Why bother reading when you can get a robot to do it for you?
Holy cow! I'm not sure if I'm overselling this (yet) but the world of education may have just changed forever...
On March 30 of this year (2019), a Chinese AI company, iFLYTEK, has made an algorithm that outperformed humans on reading comprehension. Let me write that again, a machine beat a top performing human-being on a reading comprehension challenge.
SQuAD (Stanford Question Answering Dataset) is a AI machine reading comprehension test to see if machines can read better, not just faster, than humans. The questions are based on a set of Wikipedia articles, "where the answer to every question is a segment of text, or span, from the corresponding reading passage, or the question might be unanswerable."
"SQuAD2.0 combines the 100,000 questions in SQuAD1.1 with over 50,000 new, unanswerable questions written adversarially by crowdworkers to look similar to answerable ones..."To do well on SQuAD2.0, systems must not only answer questions when possible, but also determine when no answer is supported by the paragraph and abstain from answering...We are optimistic that this new dataset will encourage the development of reading comprehension systems that know what they don't know." (In other words, the officials are trying to ensure the algorithms are actually smart and can't simply guess).
The way teams enter is by creating a machine-learning algorithm and "training" that algorithm based on the test data set (the Wikipedia pages). "Training" an AI usually telling if it got the answer right or wrong either with a human or another algorithm. Once the team is ready, they submit this to the officials, the officials run the test and provide the result.
Think that this is an easy test? Check out some of their questions here about an "easy" topic like the Intergovernmental Panel on Climate Change:
What does the UN want to stabilize? Who was President of the IPCC before Hoesung Lee? (Watch out machines for the trick question) What substantial error put the IPCC research in doubt?
In order to make sure challengers do not cheat, the challenger lends the examiners their "model" (the program), the examiners run the program and provide official scores. The test set is not made public to avoid cheating.
Why is this a big deal?
I'm not sure about you, but I was comfortable when machines could fill a form for me but not when they can do my English homework for me.
The implications of this are actually jaw-dropping. Exactly 9 months ago, the top grade for a human completing the test was 86.8% vs 63.3% scored by the best AI completing the test.
It took just 7 1/2 months for teams to take that 63.3% score to an 87.14% and outperform the best human candidate. That is a 37.7% improvement!
But wait, I hear you say, it took 3 days and the worlds best engineers, programs, algorithms to finish this test. So what?
Well if you're happy enough with getting a B+ (75%) and can wait 56 minutes, then it will now only cost you $0.57. Yes, less than $1 to get a 75% pass.

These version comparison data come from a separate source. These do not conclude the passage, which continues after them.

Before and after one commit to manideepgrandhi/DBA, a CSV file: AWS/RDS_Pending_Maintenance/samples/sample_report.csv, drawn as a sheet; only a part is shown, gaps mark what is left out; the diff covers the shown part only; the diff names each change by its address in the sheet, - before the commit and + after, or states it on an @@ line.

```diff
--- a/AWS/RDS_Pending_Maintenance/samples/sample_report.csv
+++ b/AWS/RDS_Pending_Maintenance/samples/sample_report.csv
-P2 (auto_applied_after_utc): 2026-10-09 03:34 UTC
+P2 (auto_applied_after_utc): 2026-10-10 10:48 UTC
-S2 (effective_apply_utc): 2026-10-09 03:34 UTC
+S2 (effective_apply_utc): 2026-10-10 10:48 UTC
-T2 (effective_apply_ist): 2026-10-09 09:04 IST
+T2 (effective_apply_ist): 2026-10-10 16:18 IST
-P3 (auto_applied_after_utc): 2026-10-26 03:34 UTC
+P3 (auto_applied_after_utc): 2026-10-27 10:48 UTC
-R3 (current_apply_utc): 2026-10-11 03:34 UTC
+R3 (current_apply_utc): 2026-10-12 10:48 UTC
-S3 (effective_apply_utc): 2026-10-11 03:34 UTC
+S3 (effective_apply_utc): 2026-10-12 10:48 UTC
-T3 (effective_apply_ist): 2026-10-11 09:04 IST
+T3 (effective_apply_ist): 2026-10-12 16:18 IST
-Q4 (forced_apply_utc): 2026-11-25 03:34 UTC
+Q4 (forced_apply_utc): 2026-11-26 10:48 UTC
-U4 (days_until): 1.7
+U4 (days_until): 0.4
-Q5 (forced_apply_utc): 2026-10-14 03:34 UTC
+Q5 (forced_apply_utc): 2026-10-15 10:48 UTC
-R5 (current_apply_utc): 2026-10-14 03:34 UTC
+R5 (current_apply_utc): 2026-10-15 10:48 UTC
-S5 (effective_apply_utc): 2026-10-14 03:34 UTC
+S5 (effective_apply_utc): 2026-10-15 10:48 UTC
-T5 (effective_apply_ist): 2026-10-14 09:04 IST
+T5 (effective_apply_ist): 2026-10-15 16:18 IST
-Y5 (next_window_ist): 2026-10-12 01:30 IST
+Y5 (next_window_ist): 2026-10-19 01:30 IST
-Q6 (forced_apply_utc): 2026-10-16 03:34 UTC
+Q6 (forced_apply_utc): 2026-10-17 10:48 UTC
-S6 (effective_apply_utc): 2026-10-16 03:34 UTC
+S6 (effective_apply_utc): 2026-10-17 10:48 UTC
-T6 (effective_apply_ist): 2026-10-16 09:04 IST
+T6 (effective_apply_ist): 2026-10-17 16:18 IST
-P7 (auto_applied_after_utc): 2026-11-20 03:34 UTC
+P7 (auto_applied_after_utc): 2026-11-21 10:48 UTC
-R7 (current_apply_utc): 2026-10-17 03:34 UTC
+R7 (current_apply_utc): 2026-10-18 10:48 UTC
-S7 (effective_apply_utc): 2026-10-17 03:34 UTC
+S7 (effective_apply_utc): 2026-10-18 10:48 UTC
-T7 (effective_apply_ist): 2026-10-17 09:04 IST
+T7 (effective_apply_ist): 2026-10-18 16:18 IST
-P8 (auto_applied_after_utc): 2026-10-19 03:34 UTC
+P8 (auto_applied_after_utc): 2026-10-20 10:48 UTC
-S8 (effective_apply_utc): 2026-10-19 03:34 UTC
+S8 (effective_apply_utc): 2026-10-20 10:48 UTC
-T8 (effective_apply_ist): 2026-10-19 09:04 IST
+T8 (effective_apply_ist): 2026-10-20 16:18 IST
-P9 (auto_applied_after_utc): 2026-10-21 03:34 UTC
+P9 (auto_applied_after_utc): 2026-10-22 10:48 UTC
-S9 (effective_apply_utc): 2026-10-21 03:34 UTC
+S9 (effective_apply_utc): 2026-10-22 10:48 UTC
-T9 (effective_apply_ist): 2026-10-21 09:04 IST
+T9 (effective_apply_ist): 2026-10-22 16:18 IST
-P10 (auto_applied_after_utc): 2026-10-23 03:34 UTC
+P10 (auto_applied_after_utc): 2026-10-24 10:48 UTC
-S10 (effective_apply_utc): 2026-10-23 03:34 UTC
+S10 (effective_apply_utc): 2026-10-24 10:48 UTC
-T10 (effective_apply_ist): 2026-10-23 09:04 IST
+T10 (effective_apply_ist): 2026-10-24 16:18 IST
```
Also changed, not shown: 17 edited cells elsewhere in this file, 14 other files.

Oh, and in three months that machine-training time was reduced 300%.
What does this mean for education?
If you were one of the hundreds of millions of students around the world trying to get into University, and you could either work every day to get an A in your entrance exam or could pay $0.50 and have a machine do it for you, what would you choose?
Now there are plenty of closed-book exams that might prevent this kind of blatant cheating but it questions the world of academic assessment. How are examiners going to keep ahead of this kind of technology?
Before electronic calculators, there were "human calculators"(Remember that amazing movie Hidden Figures?) Did universities ban calculators for completing maths exams? No. So why should human students try to pass tests that a machine could complete better and in mere minutes?
What does this mean you?